Who’s your buddy? Well – in the case of a Product Requirements Document your best allies are Design and Engineering. They each bring great insight to the table, and its essential to be in lock step with them. This small step is, in fact the first step toward an Agile methodology.

The Agile process is one of the most productive, efficient and altogether engaging team structures. In this process, design, product management and engineering get together, define the general outline of the product, and take a deep dive on a piece of it. Then, engineering goes and builds that piece, and design and product management go deep on the next piece. Then engineering gets involved again, and so it goes. Iterating, learning, iterating and learning. I’m a huge fan of this process, and most engineers I know like it too.

The key tools of the process are collaborative communication, trust and respect. People need to be on their toes and know you are too. The result is usually a highly aligned team, with a high degree of collegiality, and a killer record for getting things accomplished. People work in parallel, but not in isolation. Engineering isn’t left waiting while product management figures stuff out, and product management isn’t left with the huge burden of arranging every detail on a platter for

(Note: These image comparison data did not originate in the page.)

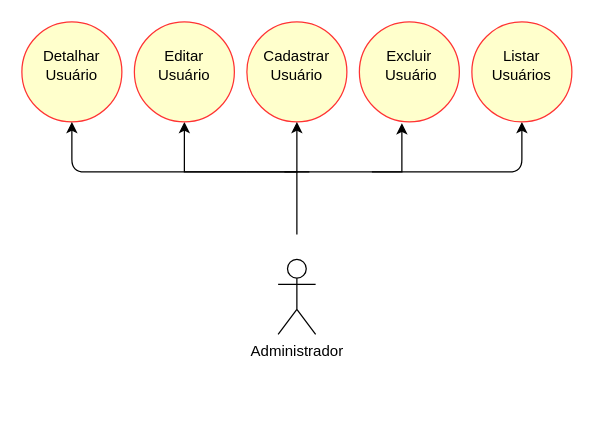
Before: page "Administrador" (7 of 7) of projeto/documentacao/Diagrama de casos de uso.drawio in adjamirgalvao/pucminas, a draw.io diagram. Source tidied: cells renumbered, new cells numbered last; positions are measured from the earlier drawing's top-left corner, leaving out a move shared by most shapes. Both pictures are drawn from the tidied source at 125%, with x=0, y=0 at pixel (21, 21).
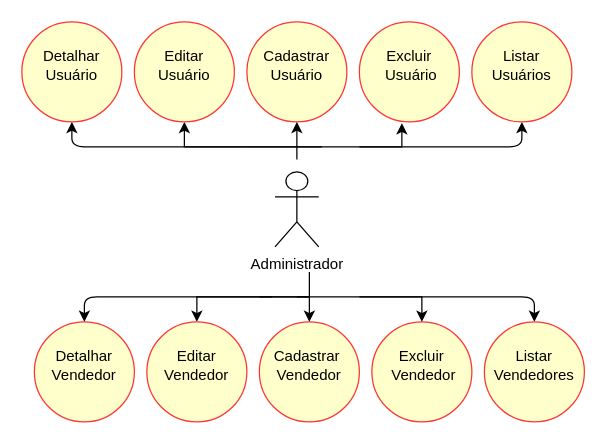
After the change.

The change refers to these unchanged cells:
```xml
<mxCell id="2" value="&lt;br style=&quot;border-color: var(--border-color);&quot;&gt;Excluir&lt;br style=&quot;border-color: var(--border-color);&quot;&gt;&amp;nbsp;Usuário" style="ellipse;whiteSpace=wrap;html=1;verticalAlign=top;fillColor=#FFFFCC;strokeColor=#FF3333;" parent="1" vertex="1">
  <mxGeometry x="270" width="80" height="80" as="geometry" />
</mxCell>
<mxCell id="8" value="&lt;br style=&quot;border-color: var(--border-color);&quot;&gt;Detalhar&lt;br style=&quot;border-color: var(--border-color);&quot;&gt;Usuário" style="ellipse;whiteSpace=wrap;html=1;verticalAlign=top;fillColor=#FFFFCC;strokeColor=#FF3333;" parent="1" vertex="1">
  <mxGeometry width="80" height="80" as="geometry" />
</mxCell>
<mxCell id="10" value="&lt;br&gt;Listar&lt;br&gt;Usuários" style="ellipse;whiteSpace=wrap;html=1;verticalAlign=top;fillColor=#FFFFCC;strokeColor=#FF3333;" parent="1" vertex="1">
  <mxGeometry x="360" width="80" height="80" as="geometry" />
</mxCell>
<mxCell id="12" value="&lt;br&gt;Editar &lt;br&gt;Usuário" style="ellipse;whiteSpace=wrap;html=1;verticalAlign=top;fillColor=#FFFFCC;strokeColor=#FF3333;" parent="1" vertex="1">
  <mxGeometry x="90" width="80" height="80" as="geometry" />
</mxCell>
```

Change to the diagram source:
```diff
@@
     <mxCell id="4" value="Administrador" style="shape=umlActor;verticalLabelPosition=bottom;verticalAlign=top;html=1;" parent="1" vertex="1">
-      <mxGeometry x="205" y="190" width="30" height="60" as="geometry" />
+      <mxGeometry x="202.5" y="120" width="35" height="60" as="geometry" />
     </mxCell>
     <mxCell id="5" style="edgeStyle=orthogonalEdgeStyle;rounded=0;orthogonalLoop=1;jettySize=auto;html=1;endArrow=classic;endFill=1;sourcePerimeterSpacing=0;targetPerimeterSpacing=0;startArrow=none;startFill=0;jumpStyle=arc;" parent="1" edge="1">
       <mxGeometry relative="1" as="geometry">
-        <mxPoint x="210" y="120" as="sourcePoint" />
+        <mxPoint x="220" y="110" as="sourcePoint" />
         <mxPoint x="220" y="80" as="targetPoint" />
         <Array as="points">
-          <mxPoint x="220" y="120" />
+          <mxPoint x="220" y="110" />
+          <mxPoint x="220" y="110" />
         </Array>
       </mxGeometry>
     </mxCell>
     <mxCell id="6" style="edgeStyle=orthogonalEdgeStyle;rounded=1;jettySize=auto;html=1;endArrow=classic;endFill=1;sourcePerimeterSpacing=24;targetPerimeterSpacing=0;startArrow=none;startFill=0;jumpStyle=arc;entryX=0.5;entryY=1;entryDx=0;entryDy=0;" parent="1" edge="1" target="10">
       <mxGeometry relative="1" as="geometry">
-        <mxPoint x="280" y="120" as="sourcePoint" />
+        <mxPoint x="270" y="100" as="sourcePoint" />
         <Array as="points">
-          <mxPoint x="300" y="120" />
-          <mxPoint x="400" y="120" />
+          <mxPoint x="280" y="100" />
+          <mxPoint x="400" y="100" />
         </Array>
       </mxGeometry>
     </mxCell>
-    <mxCell id="7" style="edgeStyle=orthogonalEdgeStyle;rounded=0;jettySize=auto;html=1;endArrow=classic;endFill=1;sourcePerimeterSpacing=24;targetPerimeterSpacing=0;startArrow=none;startFill=0;jumpStyle=arc;entryX=0.425;entryY=1.013;entryDx=0;entryDy=0;entryPerimeter=0;" parent="1" edge="1" target="2">
+    <mxCell id="7" style="edgeStyle=orthogonalEdgeStyle;rounded=0;jettySize=auto;html=1;endArrow=classic;endFill=1;sourcePerimeterSpacing=24;targetPerimeterSpacing=0;startArrow=none;startFill=0;jumpStyle=none;entryX=0.425;entryY=1.013;entryDx=0;entryDy=0;entryPerimeter=0;" parent="1" edge="1" target="2">
       <mxGeometry relative="1" as="geometry">
-        <mxPoint x="180" y="120" as="sourcePoint" />
+        <mxPoint x="180" y="100" as="sourcePoint" />
         <Array as="points">
-          <mxPoint x="304" y="120" />
+          <mxPoint x="180" y="100" />
+          <mxPoint x="304" y="100" />
         </Array>
       </mxGeometry>
     </mxCell>
@@
-    <mxCell id="9" style="edgeStyle=orthogonalEdgeStyle;rounded=0;jettySize=auto;html=1;endArrow=classic;endFill=1;sourcePerimeterSpacing=24;targetPerimeterSpacing=0;startArrow=none;startFill=0;jumpStyle=arc;entryX=0.5;entryY=1;entryDx=0;entryDy=0;" parent="1" edge="1" target="12">
+    <mxCell id="9" style="edgeStyle=orthogonalEdgeStyle;rounded=0;jettySize=auto;html=1;endArrow=classic;endFill=1;sourcePerimeterSpacing=24;targetPerimeterSpacing=0;startArrow=none;startFill=0;jumpStyle=none;entryX=0.5;entryY=1;entryDx=0;entryDy=0;" parent="1" edge="1" target="12">
       <mxGeometry relative="1" as="geometry">
-        <mxPoint x="230" y="120" as="sourcePoint" />
+        <mxPoint x="240" y="100" as="sourcePoint" />
         <Array as="points">
-          <mxPoint x="220" y="120" />
-          <mxPoint x="130" y="120" />
+          <mxPoint x="230" y="100" />
+          <mxPoint x="130" y="100" />
         </Array>
       </mxGeometry>
     </mxCell>
@@
     <mxCell id="11" style="edgeStyle=orthogonalEdgeStyle;rounded=1;jettySize=auto;html=1;endArrow=classic;endFill=1;sourcePerimeterSpacing=24;targetPerimeterSpacing=0;startArrow=none;startFill=0;jumpStyle=none;entryX=0.5;entryY=1;entryDx=0;entryDy=0;" parent="1" edge="1" target="8">
       <mxGeometry relative="1" as="geometry">
-        <mxPoint x="180" y="120" as="sourcePoint" />
+        <mxPoint x="180" y="100" as="sourcePoint" />
         <Array as="points">
-          <mxPoint x="40" y="120" />
+          <mxPoint x="180" y="100" />
+          <mxPoint x="40" y="100" />
         </Array>
       </mxGeometry>
     </mxCell>
@@
     <mxCell id="13" style="endArrow=none;startArrow=none;html=1;rounded=0;jumpStyle=none;startFill=0;endFill=0;" parent="1" edge="1">
       <mxGeometry relative="1" as="geometry">
-        <mxPoint x="220" y="170" as="sourcePoint" />
-        <mxPoint x="220" y="120" as="targetPoint" />
+        <mxPoint x="220" y="110" as="sourcePoint" />
+        <mxPoint x="220" y="110" as="targetPoint" />
+        <Array as="points">
+          <mxPoint x="220" y="110" />
+        </Array>
       </mxGeometry>
     </mxCell>
+    <mxCell id="14" value="&lt;br style=&quot;border-color: var(--border-color);&quot;&gt;Excluir&lt;br style=&quot;border-color: var(--border-color);&quot;&gt;&amp;nbsp;Vendedor" style="ellipse;whiteSpace=wrap;html=1;verticalAlign=top;fillColor=#FFFFCC;strokeColor=#FF3333;" parent="1" vertex="1">
+      <mxGeometry x="280" y="240" width="80" height="80" as="geometry" />
+    </mxCell>
+    <mxCell id="15" value="&lt;br&gt;Cadastrar&amp;nbsp;&lt;br&gt;Vendedor" style="ellipse;whiteSpace=wrap;html=1;verticalAlign=top;fillColor=#FFFFCC;strokeColor=#FF3333;" parent="1" vertex="1">
+      <mxGeometry x="190" y="240" width="80" height="80" as="geometry" />
+    </mxCell>
+    <mxCell id="16" style="edgeStyle=orthogonalEdgeStyle;rounded=0;orthogonalLoop=1;jettySize=auto;html=1;endArrow=classic;endFill=1;sourcePerimeterSpacing=0;targetPerimeterSpacing=0;startArrow=none;startFill=0;jumpStyle=arc;" parent="1" edge="1">
+      <mxGeometry relative="1" as="geometry">
+        <mxPoint x="220" y="220" as="sourcePoint" />
+        <mxPoint x="230" y="240" as="targetPoint" />
+        <Array as="points">
+          <mxPoint x="220" y="220" />
+          <mxPoint x="230" y="220" />
+        </Array>
+      </mxGeometry>
+    </mxCell>
+    <mxCell id="17" style="edgeStyle=orthogonalEdgeStyle;rounded=1;jettySize=auto;html=1;endArrow=classic;endFill=1;sourcePerimeterSpacing=24;targetPerimeterSpacing=0;startArrow=none;startFill=0;jumpStyle=arc;entryX=0.5;entryY=0;entryDx=0;entryDy=0;" parent="1" edge="1" target="21">
+      <mxGeometry relative="1" as="geometry">
+        <mxPoint x="270" y="220" as="sourcePoint" />
+        <Array as="points">
+          <mxPoint x="410" y="220" />
+        </Array>
+      </mxGeometry>
+    </mxCell>
+    <mxCell id="18" style="edgeStyle=orthogonalEdgeStyle;rounded=0;jettySize=auto;html=1;endArrow=classic;endFill=1;sourcePerimeterSpacing=24;targetPerimeterSpacing=0;startArrow=none;startFill=0;jumpStyle=arc;entryX=0.5;entryY=0;entryDx=0;entryDy=0;" parent="1" edge="1" target="14">
+      <mxGeometry relative="1" as="geometry">
+        <mxPoint x="190" y="220" as="sourcePoint" />
+        <Array as="points">
+          <mxPoint x="190" y="220" />
+          <mxPoint x="320" y="220" />
+        </Array>
+      </mxGeometry>
+    </mxCell>
+    <mxCell id="19" value="&lt;br style=&quot;border-color: var(--border-color);&quot;&gt;Detalhar&lt;br style=&quot;border-color: var(--border-color);&quot;&gt;Vendedor" style="ellipse;whiteSpace=wrap;html=1;verticalAlign=top;fillColor=#FFFFCC;strokeColor=#FF3333;" parent="1" vertex="1">
+      <mxGeometry x="10" y="240" width="80" height="80" as="geometry" />
+    </mxCell>
+    <mxCell id="20" style="edgeStyle=orthogonalEdgeStyle;rounded=0;jettySize=auto;html=1;endArrow=classic;endFill=1;sourcePerimeterSpacing=24;targetPerimeterSpacing=0;startArrow=none;startFill=0;jumpStyle=arc;entryX=0.5;entryY=0;entryDx=0;entryDy=0;" parent="1" edge="1" target="23">
+      <mxGeometry relative="1" as="geometry">
+        <mxPoint x="230" y="220" as="sourcePoint" />
+        <Array as="points">
+          <mxPoint x="230" y="220" />
+          <mxPoint x="140" y="220" />
+        </Array>
+      </mxGeometry>
+    </mxCell>
+    <mxCell id="21" value="&lt;br&gt;Listar&lt;br&gt;Vendedores" style="ellipse;whiteSpace=wrap;html=1;verticalAlign=top;fillColor=#FFFFCC;strokeColor=#FF3333;" parent="1" vertex="1">
+      <mxGeometry x="370" y="240" width="80" height="80" as="geometry" />
+    </mxCell>
+    <mxCell id="22" style="edgeStyle=orthogonalEdgeStyle;rounded=1;orthogonalLoop=1;jettySize=auto;html=1;endArrow=classic;endFill=1;sourcePerimeterSpacing=24;targetPerimeterSpacing=0;startArrow=none;startFill=0;jumpStyle=none;" parent="1" edge="1">
+      <mxGeometry relative="1" as="geometry">
+        <mxPoint x="200" y="220" as="sourcePoint" />
+        <mxPoint x="50" y="240" as="targetPoint" />
+        <Array as="points">
+          <mxPoint x="190" y="220" />
+          <mxPoint x="50" y="220" />
+        </Array>
+      </mxGeometry>
+    </mxCell>
+    <mxCell id="23" value="&lt;br&gt;Editar &lt;br&gt;Vendedor" style="ellipse;whiteSpace=wrap;html=1;verticalAlign=top;fillColor=#FFFFCC;strokeColor=#FF3333;" parent="1" vertex="1">
+      <mxGeometry x="100" y="240" width="80" height="80" as="geometry" />
+    </mxCell>
+    <mxCell id="24" style="endArrow=none;startArrow=none;html=1;rounded=0;jumpStyle=none;startFill=0;endFill=0;" parent="1" edge="1">
+      <mxGeometry relative="1" as="geometry">
+        <mxPoint x="230" y="220" as="sourcePoint" />
+        <mxPoint x="230" y="200" as="targetPoint" />
+      </mxGeometry>
+    </mxCell>
```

There are pros and cons to this method. The pros is that it can dramatically reduce schedule risk, gets all the best minds in synch, and can be very responsive to changes in requirements and learning. The cons, is that if you must have extensive face time. If part of your team is half way around the world, it can be extremely difficult to achieve this level of communication. I’ve not managed it yet myself. But, I’m sure that if I could, the productivity of the team would soar, as would morale.

Has anybody out there been successful with Agile across continents?

But Agile is not just for Engineers. Agile tactics are very well used in design, marketing and any other part of the business where cross-functional collaboration is key, and parallelism is important. There are great books on the subject, but I think the best way to learn about the method is to chat with people using it, or even better, attend some sessions. I can hook you up with some, if you like. Just ping me at deb at productfour dot com.